Much of life is based on compromises and balancing acts. In the safety industry, we balance the gain life expectancy and reduced incidence of health problems associated with eliminating a problem chemical with the negative effects of eliminating a chemical. It is the same in national security. There is a tradeoff between allowing our national security professionals access to communications without tipping our hand to terrorists, and keeping the government out of our private life. Ever since 9-11 changed how I look at terrorism, I have leaned toward national security. I have no interest in surrendering to Islamic Supremacists, and I am willing to let the military and spies fight the war to win it.
What if the government isn't interested in fighting the war? What if the administration likes the powers that were granted to achieve victory, but views Islamic Supremacism as a distraction from its agenda? I had been planning to make this argument here, but David French got it precisely with his most recent columns.
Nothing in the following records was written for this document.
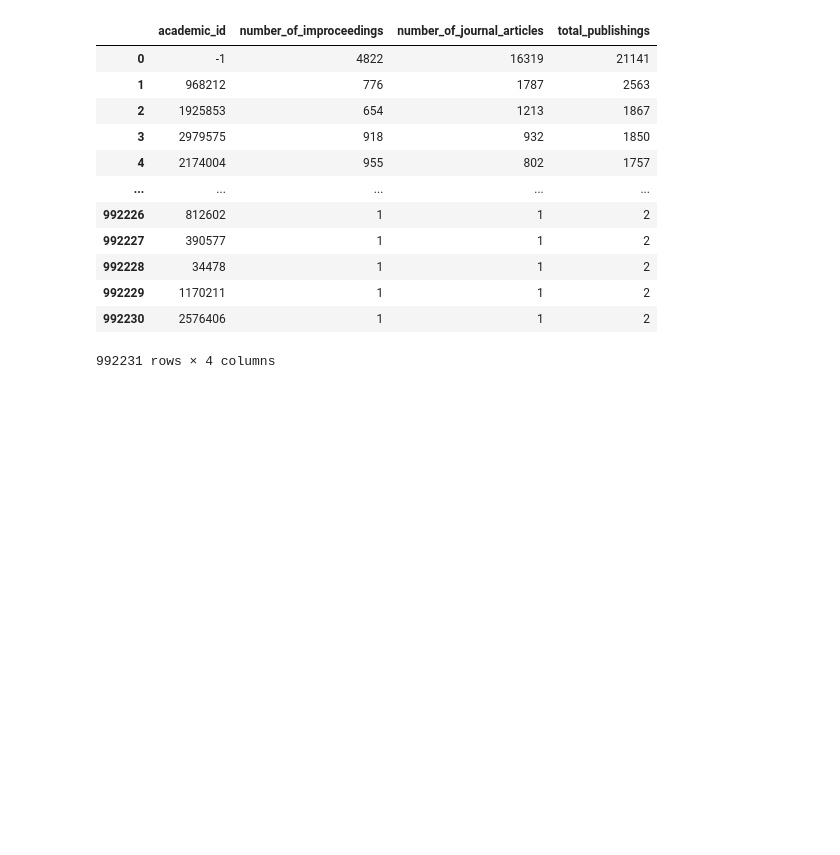
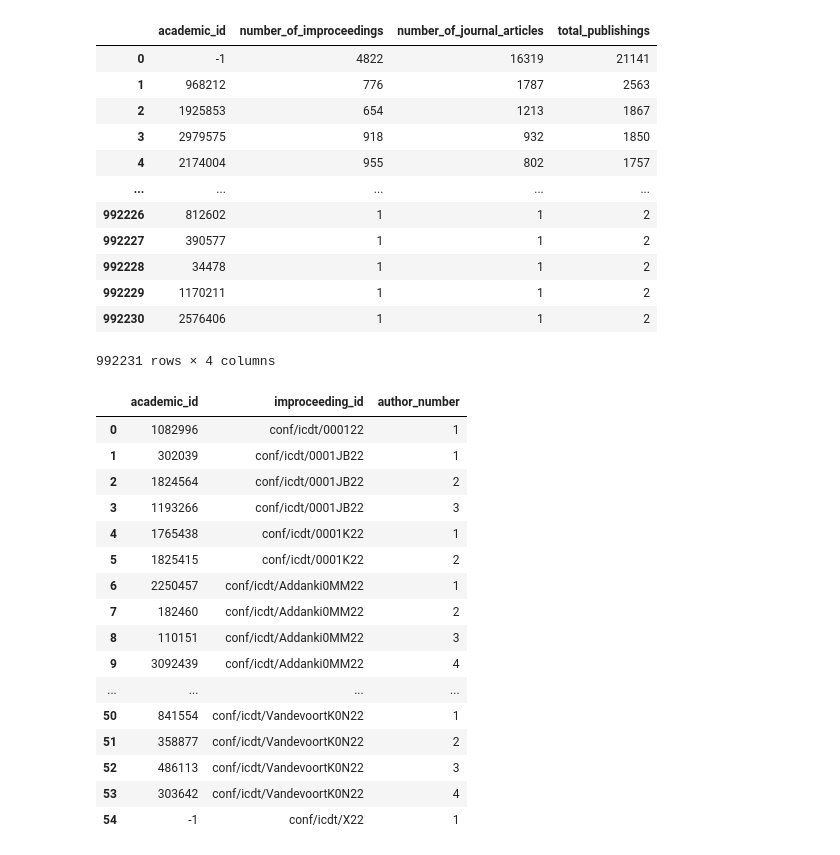
Before and after one commit to OGnTn/daos_project, a Jupyter notebook: duck_queries.ipynb, the cells around one changed output. Saved outputs shown, nothing was run; the diff lists cells and outputs as text; code cells hidden in the pictures; blank space fills up the shorter version.

Commit message:
Query H1 subquery done

```diff
--- a/duck_queries.ipynb
+++ b/duck_queries.ipynb
@@ -163,3 +160,24 @@ duckdb.query(queryH1).to_df()
+# %%
+queryH1 = "SELECT academic_id, author_inproceeding.improceeding_id, ROW_NUMBER() OVER(partition BY author_inproceeding.improceeding_id ORDER BY author_inproceeding.improceeding_id) AS author_number FROM booktitle JOIN booktitle_improceeding ON booktitle.booktitle_id=booktitle_improceeding.booktitle_id JOIN improceeding ON improceeding.improceeding_id=booktitle_improceeding.improceeding_id JOIN author_inproceeding ON author_inproceeding.improceeding_id=improceeding.improceeding_id WHERE booktitle_name='ICDT' AND year='2022'"
+duckdb.query(queryH1).to_df()
+# %% [output]
+|  | academic_id | improceeding_id | author_number |
+| 0 | 1082996 | conf/icdt/000122 | 1 |
+| 1 | 302039 | conf/icdt/0001JB22 | 1 |
+| 2 | 1824564 | conf/icdt/0001JB22 | 2 |
+| 3 | 1193266 | conf/icdt/0001JB22 | 3 |
+| 4 | 1765438 | conf/icdt/0001K22 | 1 |
+| 5 | 1825415 | conf/icdt/0001K22 | 2 |
+| 6 | 2250457 | conf/icdt/Addanki0MM22 | 1 |
+| 7 | 182460 | conf/icdt/Addanki0MM22 | 2 |
+| 8 | 110151 | conf/icdt/Addanki0MM22 | 3 |
+| 9 | 3092439 | conf/icdt/Addanki0MM22 | 4 |
+| ... | ... | ... | ... |
+| 50 | 841554 | conf/icdt/VandevoortK0N22 | 1 |
+| 51 | 358877 | conf/icdt/VandevoortK0N22 | 2 |
+| 52 | 486113 | conf/icdt/VandevoortK0N22 | 3 |
+| 53 | 303642 | conf/icdt/VandevoortK0N22 | 4 |
+| 54 | -1 | conf/icdt/X22 | 1 |
 # %%
 queryH2 = ""
 duckdb.query(queryH2).to_df()
```
Also changed, not shown: parts of 1 cell of this notebook.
Intelligence assets and military might are only useful as long as the leadership has the will to use them:
Those of us in the “national-security Right” (to borrow Mr. McCarthy’s excellent phrase) seek a national defense that is both constitutional and effective, but a defense establishment that lacks the strength of will to act even on the best of intelligence will be utterly ineffective no matter the metadata.Read the whole thing.